Graduate students may receive fellowships, assistantships, grants, or student loans. Remember that student loans will need to be repaid once enrollment ceases.

There are many particulars around assistantships and fellowships that graduate students should be aware of. Please visit the Graduate School site to learn more, and ask questions about anything that is unclear.

Professional Students
Professional degree programs at Cornell provide limited financial assistance. The terms of the awards may vary according to the program. For more information, contact your individual program.

Bursar

The Office of the Bursar is the office that handles student accounts and billing for the university. It is important to understand the university billing system and anticipate future charges.

If you want to estimate your bill and expenses, see our Financial Planner.

Understanding Your Bill
The Office of the Bursar sends monthly electronic billing statements via CASHNet to the student’s  Cornell email address. You can sign up additional email addresses to receive this monthly notification, and you are responsible for setting up parents and others as authorized payers on your CASHNet account.

Your bursar statement includes charges on your Bursar and Cornellcard accounts, which are two separate accounts. The bursar account has university charges and the CornellCard is a service that allows you to make purchases by presenting your Cornell student ID card.  This service can help you manage your day-to-day expenses without having to carry large amounts of cash.

Here are a few tips for managing your student accounts:

  • Read your CASHNet statement every month.
  • Talk with staff in the Office of the Bursar if there is something that you don’t understand about your billing statement.
  • Fully pay your balance to avoid finance charges (1.25% per month can really add up!)
  • Remember that your fall charges must be paid by August 7 and spring charges must be paid by January 7 so that you don’t have a bursar hold preventing your registration.

To learn more about reading your CASHNet statement, check out our video!

 

Paying Your Bill
You can pay your bursar bill online, by mail, or in person. Payment is due on the 7th of each month. The bursar will assess a late penalty of 1.25% on any unpaid balance.

To get a sense of what 1.25% looks like, let’s look at an example.

If endowed tuition, the undergraduate student activity fee, and the student health fee were charged to your account (we’re assuming you’re living and eating off campus), you would be charged $25,026.00. If you fail to pay this amount on time, you will owe $25,338.83. You will pay $312.00 more than if you paid your bill on time. 
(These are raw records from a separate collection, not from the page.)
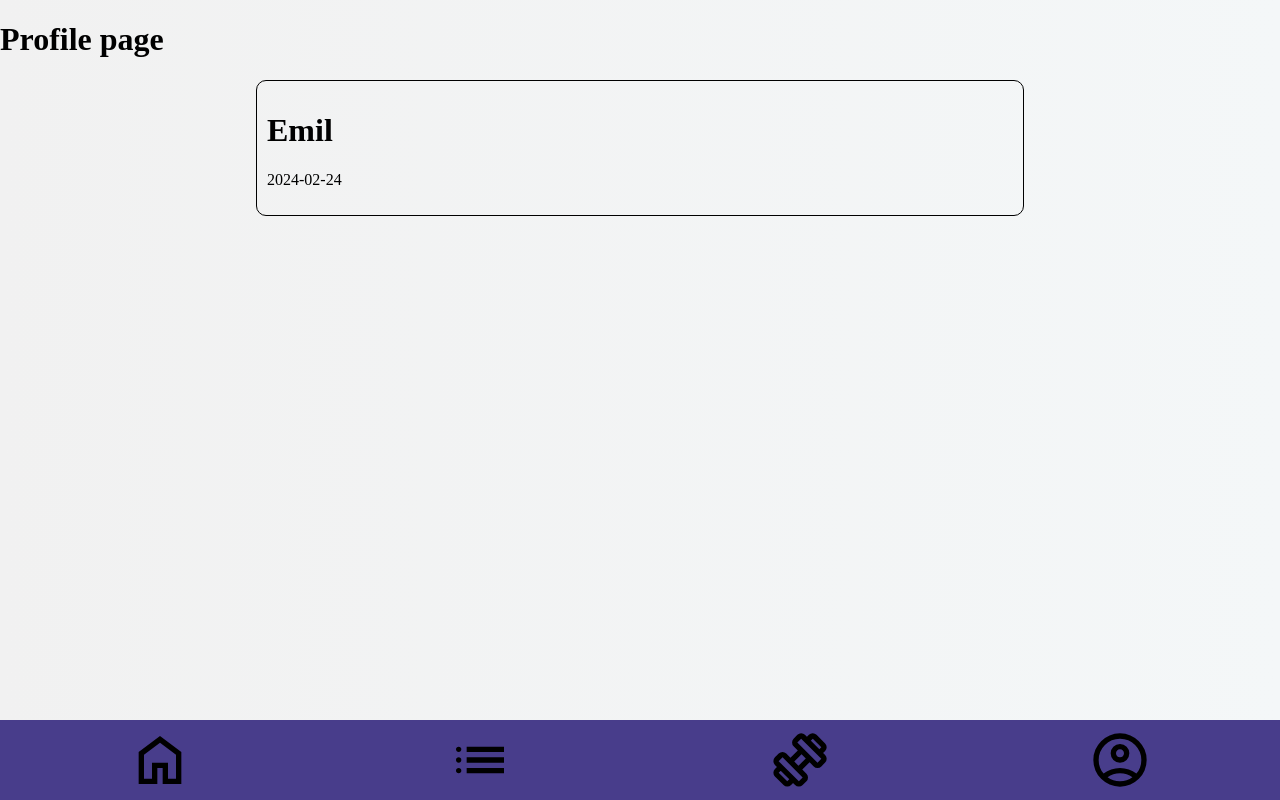
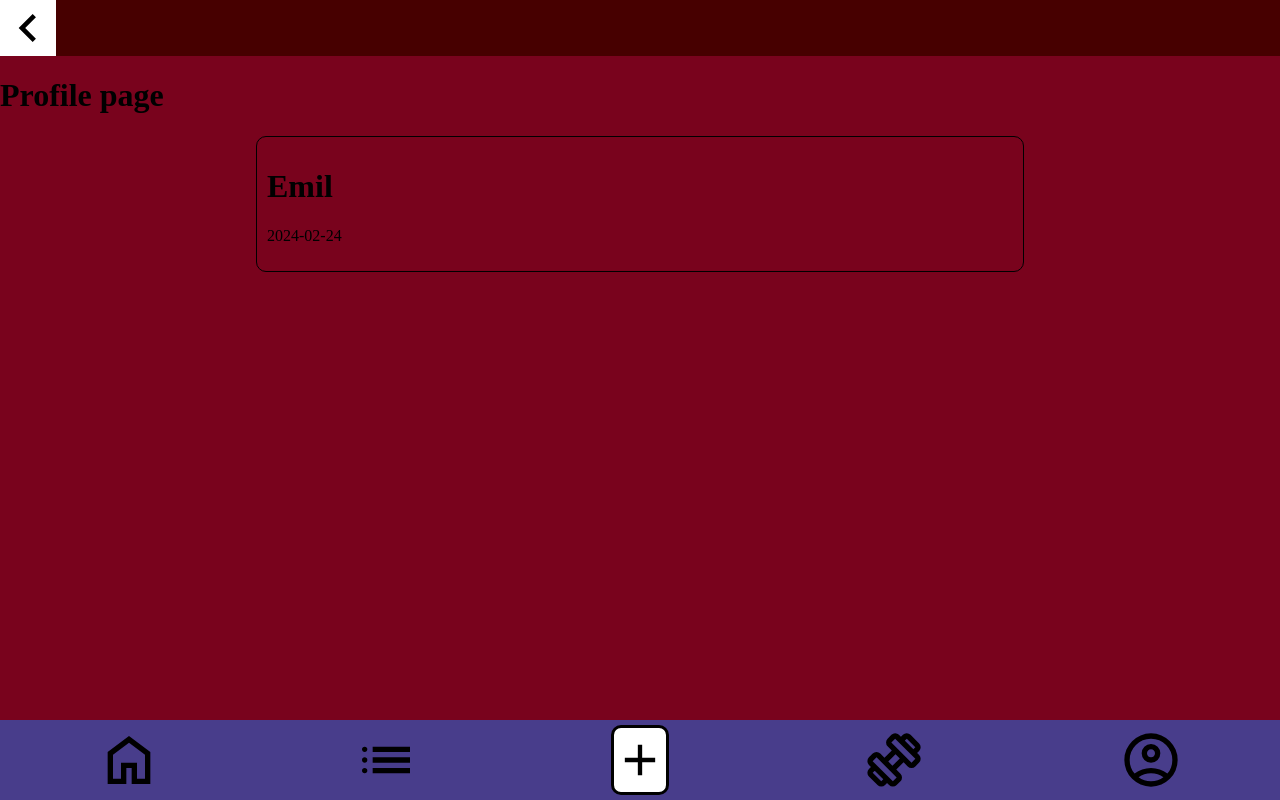
Before and after one commit to Emilorv/WorkoutLog, a React (Vite) app in the folder workout-log/: page /profile in a window 1280 px wide. Built offline with nearby package versions, Linux system fonts and the light colour scheme.

Commit message:
Updated Layout and header. The header changes based on location.

```diff
--- a/workout-log/src/App.css
+++ b/workout-log/src/App.css
@@ -0,0 +1,6 @@
+* {
+    margin:0;
+    padding: 0;
+    box-sizing: border-box;
+    font-family: 'Fira Sans', sans-serif;
+}
--- /dev/null
+++ b/workout-log/src/components/Headers/Header.css
@@ -0,0 +1,19 @@
+.Header{
+    top: 0;
+    background-color: #470000;
+    width: 100%;
+    height: 7vh;
+    display: flex;
+}
+
+.NoHeader{
+    top: 0;
+    background-color: rgba(71, 0, 0, 0);
+    width: 100%;
+    height: 7vh;
+    display: flex;
+}
+.backButton{
+    background-color: white;
+    height: 100%;
+}
--- /dev/null
+++ b/workout-log/src/components/Headers/Header.tsx
@@ -0,0 +1,27 @@
+import "./Header.css"
+import {useNavigate, useLocation} from "react-router-dom";
+import React from "react";
+
+const Header: React.FC = () =>{
+    const location = useLocation()
+    const navigate = useNavigate();
+
+    const goBack= () =>{
+        navigate(-1)
+    }
+    const BackButton = () =>{
+        return <img onClick={goBack} alt="backButton" className="backButton" src="/icons/Chevron%20left.svg"/>
+    }
+
+    if(location.pathname === '/'){
+        return <div className="NoHeader">
+        </div>
+    } else {
+        return <div className="Header">
+            <BackButton/>
+        </div>
+    }
+
+}
+
+export default Header
--- a/workout-log/src/components/navBar.css
+++ b/workout-log/src/components/Layout.css
@@ -1,4 +1,7 @@
-
+.page{
+    background-color:#79031D;
+    height: 100vh;
+}
 
 .navBar{
     position:fixed;
@@ -26,3 +29,11 @@
     margin: auto;
     height: 80%;
 }
+
+.startWorkoutButton{
+    height: 80%;
+    background-color: white;
+    bottom: 50px;
+    border: solid black;
+    border-radius: 10px;
+}
--- a/workout-log/src/pages/Layout.tsx
+++ b/workout-log/src/pages/Layout.tsx
@@ -1,20 +1,24 @@
 import {Outlet, Link} from "react-router-dom";
-import '../components/navBar.css'
+import '../components/Layout.css'
+import Header from "../components/Headers/Header.tsx";
 function Layout(){
     const homeIcon = "icons/Home.svg"
     const sessionIcon = "icons/List.svg"
+    const addIcon = "icons/Add.svg"
     const workoutIcon = "icons/Exercise.svg"
     const profileIcon = "icons/Account circle.svg"
 
-    return<>
+    return<div className="page">
+        <Header/>
         <Outlet/>
         <nav className="navBar">
             <Link className="navbar-item" to="/"><img alt="Homebutton" src={homeIcon}/></Link>
             <Link className="navbar-item" to="/sessionsPage"> <img alt="SessionButton" src={sessionIcon}/></Link>
+            <a className={"startWorkoutButton navbar-item"}><img alt="startWorkoutButton" src={addIcon}></img></a>
             <Link className="navbar-item" to="/workoutsPage"><img alt="WorkoutsButton" src={workoutIcon}/></Link>
             <Link className="navbar-item" to="/profile"><img alt="ProfileButton" src={profileIcon}/></Link>
         </nav>
-    </>
+    </div>
 
 }
 export default Layout;
```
Direct Deposit
You may receive a refund from the bursar if the total of your credits exceeds the total of your  charges. You may be an undergraduate with a significant amount of aid living off campus, a graduate student with a stipend, or a student who accidentally overpaid their bill.

Sign up for direct deposit or your refund will be issued automatically via a paper check to be picked up at the Cashier’s window in 260 Day Hall. A checking or savings account in your (the student’s) name can be used for the direct deposit service.

1098 Forms
The Office of the Bursar produces the 1098-T Form for students in accordance with Internal Revenue Service (IRS) regulations. The 1098-E Form is produced by the Bursar Student Loan Office.

Money at Cornell

Financing your education involves a lot more than simply paying tuition. From learning how the bill and financial aid work to balancing multiple bills and anticipating future expenses, we want to help you navigate the various parts of your financial life at Cornell.

This section will explore your campus bills and financial aid options, guiding you to the resources that Cornell offers to help you manage your money while you are a student.